Detected change data
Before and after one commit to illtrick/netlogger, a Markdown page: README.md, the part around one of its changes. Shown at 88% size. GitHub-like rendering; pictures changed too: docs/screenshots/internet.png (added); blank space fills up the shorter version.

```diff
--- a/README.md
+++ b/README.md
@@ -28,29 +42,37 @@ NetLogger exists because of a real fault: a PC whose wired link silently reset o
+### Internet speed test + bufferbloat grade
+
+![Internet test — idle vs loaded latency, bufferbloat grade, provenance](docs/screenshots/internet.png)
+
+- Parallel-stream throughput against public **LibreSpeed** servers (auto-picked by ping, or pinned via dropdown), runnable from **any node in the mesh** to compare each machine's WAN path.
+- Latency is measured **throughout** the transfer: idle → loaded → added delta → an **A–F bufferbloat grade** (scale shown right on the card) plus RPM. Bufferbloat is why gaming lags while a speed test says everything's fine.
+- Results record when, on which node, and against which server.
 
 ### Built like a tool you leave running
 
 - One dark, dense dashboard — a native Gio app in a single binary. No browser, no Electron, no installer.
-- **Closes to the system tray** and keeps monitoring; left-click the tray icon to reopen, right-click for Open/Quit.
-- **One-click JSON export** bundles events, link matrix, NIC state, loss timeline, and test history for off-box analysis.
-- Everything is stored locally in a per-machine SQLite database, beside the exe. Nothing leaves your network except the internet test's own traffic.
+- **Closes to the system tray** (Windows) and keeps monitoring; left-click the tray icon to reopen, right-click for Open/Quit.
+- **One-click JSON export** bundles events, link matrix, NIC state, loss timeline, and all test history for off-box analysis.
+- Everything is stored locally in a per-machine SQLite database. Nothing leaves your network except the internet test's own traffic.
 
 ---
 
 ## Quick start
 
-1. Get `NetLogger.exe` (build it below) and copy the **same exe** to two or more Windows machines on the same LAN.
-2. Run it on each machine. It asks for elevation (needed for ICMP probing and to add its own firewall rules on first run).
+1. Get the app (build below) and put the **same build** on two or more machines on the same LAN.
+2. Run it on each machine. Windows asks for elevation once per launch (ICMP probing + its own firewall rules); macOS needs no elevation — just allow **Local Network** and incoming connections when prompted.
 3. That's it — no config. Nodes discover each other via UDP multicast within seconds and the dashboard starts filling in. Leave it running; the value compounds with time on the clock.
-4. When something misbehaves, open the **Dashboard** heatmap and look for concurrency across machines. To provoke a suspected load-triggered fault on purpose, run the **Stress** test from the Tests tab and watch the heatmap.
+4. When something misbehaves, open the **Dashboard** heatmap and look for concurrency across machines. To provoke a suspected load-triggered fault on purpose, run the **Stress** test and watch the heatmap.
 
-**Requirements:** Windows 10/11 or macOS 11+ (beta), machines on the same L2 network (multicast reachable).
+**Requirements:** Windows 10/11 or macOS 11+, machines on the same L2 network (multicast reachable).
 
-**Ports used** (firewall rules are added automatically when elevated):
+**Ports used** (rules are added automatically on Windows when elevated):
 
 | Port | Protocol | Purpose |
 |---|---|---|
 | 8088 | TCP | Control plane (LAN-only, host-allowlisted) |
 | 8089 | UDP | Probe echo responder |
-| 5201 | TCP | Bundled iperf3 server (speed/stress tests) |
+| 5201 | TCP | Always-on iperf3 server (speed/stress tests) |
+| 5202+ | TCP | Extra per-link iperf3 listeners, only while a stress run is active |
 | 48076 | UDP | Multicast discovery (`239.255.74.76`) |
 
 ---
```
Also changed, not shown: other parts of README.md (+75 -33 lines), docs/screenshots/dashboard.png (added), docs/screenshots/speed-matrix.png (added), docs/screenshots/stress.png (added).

---

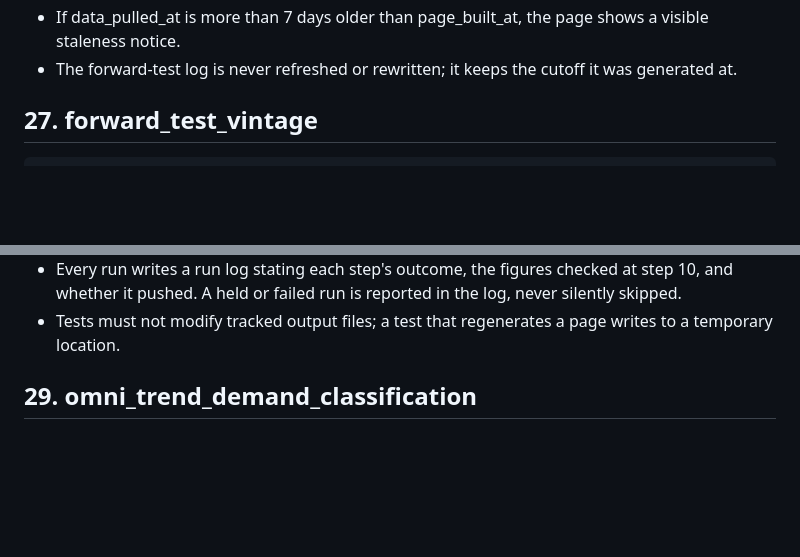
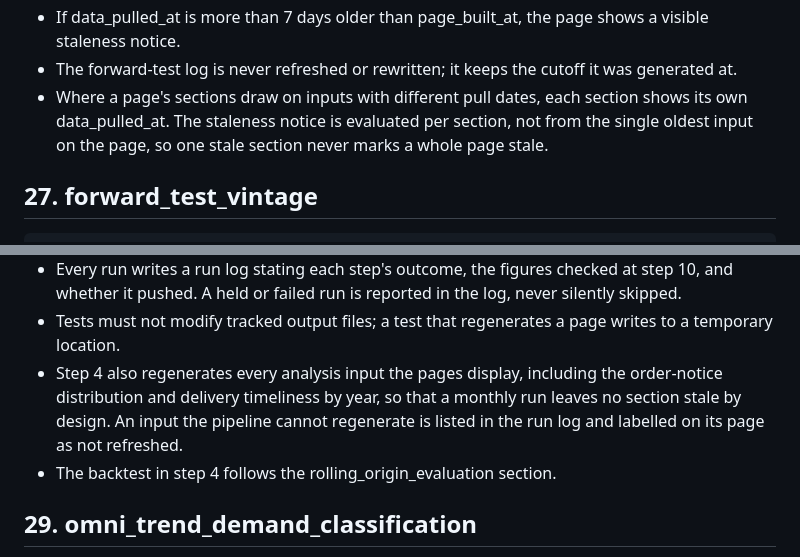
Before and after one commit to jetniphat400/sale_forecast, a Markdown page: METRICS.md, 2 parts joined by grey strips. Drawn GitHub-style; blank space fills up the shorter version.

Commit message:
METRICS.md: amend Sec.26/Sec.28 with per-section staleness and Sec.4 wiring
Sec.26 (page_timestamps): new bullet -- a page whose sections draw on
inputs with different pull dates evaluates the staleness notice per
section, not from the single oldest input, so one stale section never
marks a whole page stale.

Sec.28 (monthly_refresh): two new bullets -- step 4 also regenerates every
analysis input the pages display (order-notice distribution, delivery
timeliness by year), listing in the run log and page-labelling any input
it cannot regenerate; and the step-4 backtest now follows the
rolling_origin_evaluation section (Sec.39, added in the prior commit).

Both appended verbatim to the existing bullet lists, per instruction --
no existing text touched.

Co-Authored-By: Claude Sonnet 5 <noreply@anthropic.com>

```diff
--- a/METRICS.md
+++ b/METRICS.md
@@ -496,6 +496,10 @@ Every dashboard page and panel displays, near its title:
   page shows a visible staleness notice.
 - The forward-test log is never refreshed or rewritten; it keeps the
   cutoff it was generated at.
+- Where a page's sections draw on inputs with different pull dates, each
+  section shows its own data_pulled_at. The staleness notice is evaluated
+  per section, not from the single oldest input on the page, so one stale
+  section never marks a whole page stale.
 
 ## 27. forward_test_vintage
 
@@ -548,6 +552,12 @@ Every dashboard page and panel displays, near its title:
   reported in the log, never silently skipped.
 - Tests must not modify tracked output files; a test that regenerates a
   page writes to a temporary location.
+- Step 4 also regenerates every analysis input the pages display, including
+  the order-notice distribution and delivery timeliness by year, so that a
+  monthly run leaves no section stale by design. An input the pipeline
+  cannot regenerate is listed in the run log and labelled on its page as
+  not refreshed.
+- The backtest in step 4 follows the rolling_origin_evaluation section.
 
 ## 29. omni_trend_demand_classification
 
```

## ABOUT THIS TASK
From the records above, show each line that contains the word "right".

## SOLUTION BELOW
+- Latency is measured **throughout** the transfer: idle → loaded → added delta → an **A–F bufferbloat grade** (scale shown right on the card) plus RPM. Bufferbloat is why gaming lags while a speed test says everything's fine.
-- **Closes to the system tray** and keeps monitoring; left-click the tray icon to reopen, right-click for Open/Quit.
+- **Closes to the system tray** (Windows) and keeps monitoring; left-click the tray icon to reopen, right-click for Open/Quit.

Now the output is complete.